### SOURCE DATA

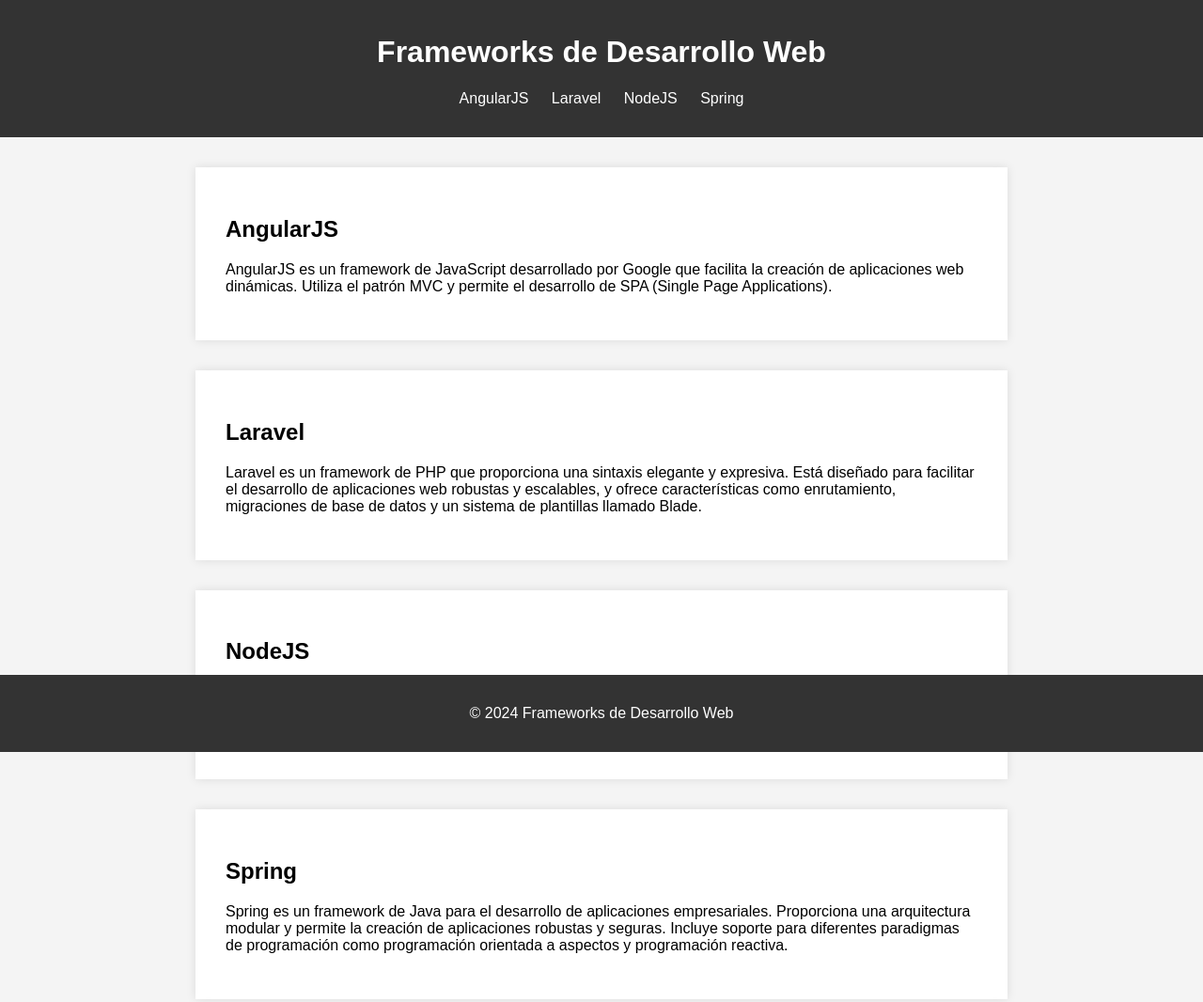
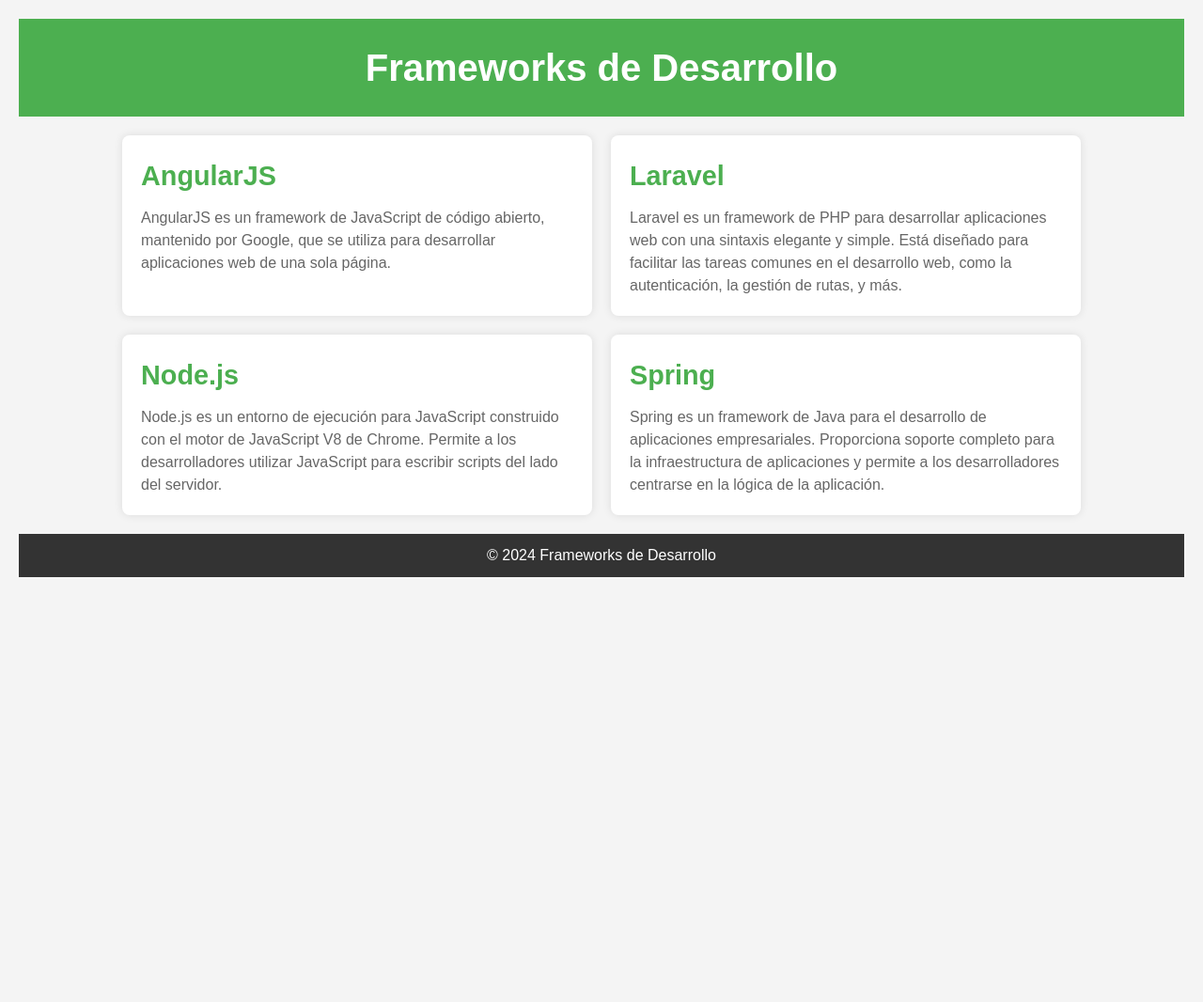
Before and after one commit to Alextintor334/frameworks-web, a plain HTML site: page index.html in a window 1280 px wide. Shown: the whole page at 94% size. After the commit the page ends 800 px from the top, so only its background shows below. Drawn offline with Linux system fonts and the light colour scheme.

Commit message:
Update index.html and styles.css with new design

```diff
--- a/index.html
+++ b/index.html
@@ -3,44 +3,33 @@
 <head>
     <meta charset="UTF-8">
     <meta name="viewport" content="width=device-width, initial-scale=1.0">
-    <title>Frameworks de Desarrollo Web</title>
+    <title>Frameworks de Desarrollo</title>
     <link rel="stylesheet" href="styles.css">
 </head>
 <body>
     <header>
-        <h1>Frameworks de Desarrollo Web</h1>
-        <nav>
-            <ul>
-                <li><a href="#angularjs">AngularJS</a></li>
-                <li><a href="#laravel">Laravel</a></li>
-                <li><a href="#nodejs">NodeJS</a></li>
-                <li><a href="#spring">Spring</a></li>
-            </ul>
-        </nav>
+        <h1>Frameworks de Desarrollo</h1>
     </header>
-
-    <section id="angularjs">
+    <main>
+        <section class="framework">
             <h2>AngularJS</h2>
-        <p>AngularJS es un framework de JavaScript desarrollado por Google que facilita la creación de aplicaciones web dinámicas. Utiliza el patrón MVC y permite el desarrollo de SPA (Single Page Applications).</p>
+            <p>AngularJS es un framework de JavaScript de código abierto, mantenido por Google, que se utiliza para desarrollar aplicaciones web de una sola página.</p>
         </section>
-
-    <section id="laravel">
+        <section class="framework">
             <h2>Laravel</h2>
-        <p>Laravel es un framework de PHP que proporciona una sintaxis elegante y expresiva. Está diseñado para facilitar el desarrollo de aplicaciones web robustas y escalables, y ofrece características como enrutamiento, migraciones de base de datos y un sistema de plantillas llamado Blade.</p>
+            <p>Laravel es un framework de PHP para desarrollar aplicaciones web con una sintaxis elegante y simple. Está diseñado para facilitar las tareas comunes en el desarrollo web, como la autenticación, la gestión de rutas, y más.</p>
         </section>
-
-    <section id="nodejs">
-        <h2>NodeJS</h2>
-        <p>NodeJS es un entorno de ejecución de JavaScript que permite el desarrollo del lado del servidor. Es conocido por su rendimiento eficiente y su capacidad de manejar un gran número de conexiones simultáneas sin bloquear el hilo de ejecución.</p>
+        <section class="framework">
+            <h2>Node.js</h2>
+            <p>Node.js es un entorno de ejecución para JavaScript construido con el motor de JavaScript V8 de Chrome. Permite a los desarrolladores utilizar JavaScript para escribir scripts del lado del servidor.</p>
         </section>
-
-    <section id="spring">
+        <section class="framework">
             <h2>Spring</h2>
-        <p>Spring es un framework de Java para el desarrollo de aplicaciones empresariales. Proporciona una arquitectura modular y permite la creación de aplicaciones robustas y seguras. Incluye soporte para diferentes paradigmas de programación como programación orientada a aspectos y programación reactiva.</p>
+            <p>Spring es un framework de Java para el desarrollo de aplicaciones empresariales. Proporciona soporte completo para la infraestructura de aplicaciones y permite a los desarrolladores centrarse en la lógica de la aplicación.</p>
         </section>
-
+    </main>
     <footer>
-        <p>&copy; 2024 Frameworks de Desarrollo Web</p>
+        <p>&copy; 2024 Frameworks de Desarrollo</p>
     </footer>
 </body>
 </html>
--- a/styles.css
+++ b/styles.css
@@ -1,46 +1,74 @@
+* {
+    box-sizing: border-box;
+    margin: 0;
+    padding: 0;
+}
+
 body {
     font-family: Arial, sans-serif;
-    margin: 0;
-    padding: 0;
+    line-height: 1.6;
     background-color: #f4f4f4;
+    padding: 20px;
+    color: #333;
 }
 
 header {
-    background-color: #333;
+    text-align: center;
+    padding: 20px 0;
+    background-color: #4CAF50;
     color: white;
-    padding: 1em 0;
-    text-align: center;
+    margin-bottom: 20px;
 }
 
-nav ul {
-    list-style: none;
-    padding: 0;
+header h1 {
+    margin: 0;
+    font-size: 2.5rem;
 }
 
-nav ul li {
-    display: inline;
-    margin: 0 10px;
+main {
+    display: flex;
+    flex-wrap: wrap;
+    justify-content: center;
+    gap: 20px;
 }
 
-nav ul li a {
-    color: white;
-    text-decoration: none;
+section.framework {
+    background: white;
+    border-radius: 8px;
+    box-shadow: 0 0 10px rgba(0, 0, 0, 0.1);
+    padding: 20px;
+    max-width: 500px;
+    flex: 1 1 calc(50% - 40px);
 }
 
-section {
-    padding: 2em;
-    margin: 2em auto;
-    max-width: 800px;
-    background: white;
-    box-shadow: 0 0 10px rgba(0, 0, 0, 0.1);
+section.framework h2 {
+    font-size: 1.8rem;
+    color: #4CAF50;
+    margin-bottom: 10px;
+}
+
+section.framework p {
+    font-size: 1rem;
+    line-height: 1.5;
+    color: #666;
 }
 
 footer {
+    text-align: center;
+    padding: 10px 0;
     background-color: #333;
     color: white;
-    text-align: center;
-    padding: 1em 0;
-    position: fixed;
-    width: 100%;
-    bottom: 0;
+    margin-top: 20px;
 }
+
+@media (max-width: 768px) {
+    main {
+        flex-direction: column;
+        gap: 10px;
+    }
+
+    section.framework {
+        max-width: 100%;
+        margin-bottom: 20px;
+    }
+}
```
Lines whose indentation alone changed are shown as unchanged.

### EXERCISE OBJECTIVE
Make a copy of each line in the records that has the word "robustas".

### SOLUTION TO THE PROBLEM
-        <p>Laravel es un framework de PHP que proporciona una sintaxis elegante y expresiva. Está diseñado para facilitar el desarrollo de aplicaciones web robustas y escalables, y ofrece características como enrutamiento, migraciones de base de datos y un sistema de plantillas llamado Blade.</p>
-        <p>Spring es un framework de Java para el desarrollo de aplicaciones empresariales. Proporciona una arquitectura modular y permite la creación de aplicaciones robustas y seguras. Incluye soporte para diferentes paradigmas de programación como programación orientada a aspectos y programación reactiva.</p>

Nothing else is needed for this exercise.